A young woman is orphaned at birth from a band of criminals killing her entire family. She is immediately trained to be an assassin with the sole purpose of seeking revenge for her lost family. Both bad-ass and beautiful, Lady Snowblood became a major inspiration for Quentin Tarentino in making Kill Bill.
Originally written as a manga in the early 70’s as a serial entry in Shenuisa’s Playboy Weekly, the story was adapted for the big screen as well as made available in print by Dark Horse Comics in 2005. If you are down with some early 70’s film, there is a lot in Lady Snowblood (1973) that ages elegantly.
Inuyashiki Ichirou is a sad, old man with cancer who gets abducted by aliens and graced with tech that essentially turns him into a superhero. The problem is, a high school student is also given these abilities and wants to use them to wreak havoc on the world around him. Inuyashiki must use his new Inspector Gadget powers as all kinds of nonsense comes out of his body and stop this angsty pretty-boy from destroying Shinjuku. Seeming suspiciously akin to Deathnote in terms of it’s villain and plot, the live-action adaptation of Inuyashiki is over-the-top and high octane, making for an entertaining ride.
A huge boost in this rating is a huge influx of perfect user ratings on Rotten Tomatoes, which tells me there is a big cult following for this movie that likely deserves some attention. While technically the best rating on the list, I hesitates to place it “1st” due to this caveat. However, I also couldn’t ignore the hype.
Live-action remakes of animated stories are nothing new. As seen on this list, it's been happening since the 70's for anime and manga. This trend doesn't seem to be losing traction anytime soon despite cries of despair from fans all over the world.
Since 2017 in particular, there has been a huge influx of live-action attempts at remaking popular anime and manga. This likely coincides with the popularity of anime on streaming services, making this content more lucrative for film production.
Several things seem to lead to a relatively successful live-action film:
In any case, no matter the effort behind the production, it's concerning that for as long as these films have been around no film has knocked it out of the park critically. When the best film on a decade spanning list is only slightly above an 8.5 average review score, there should be cause for concern. This data leads me to question if these movies are contributing anything important to the genre, or are they just attempting to pump out more revenue from proven narratives, rather than come up with their own.

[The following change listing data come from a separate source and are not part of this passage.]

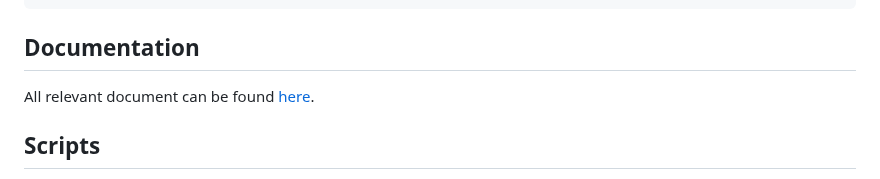
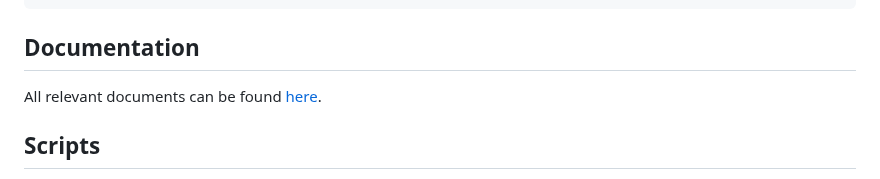
Before and after one commit to FujiwaraChoki/MoneyPrinterV2, a Markdown page: README.md, the part around the change. GitHub-like rendering.

Commit message:
Fix grammar in README documentation section
This PR fixes a small grammar issue in the README documentation section.

Change:
- "document" → "documents"

Fixes #150

AI disclosure: AI was used for grammar assistance, and the change was verified manually.

```diff
--- a/README.md
+++ b/README.md
@@ -68,7 +68,7 @@ python src/main.py
 
 ## Documentation
 
-All relevant document can be found [here](docs/).
+All relevant documents can be found [here](docs/).
 
 ## Scripts
 
```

Assuredly, these films will keep getting made.
And, maybe, just maybe, someone will crack the code and make a truly great live-action anime film.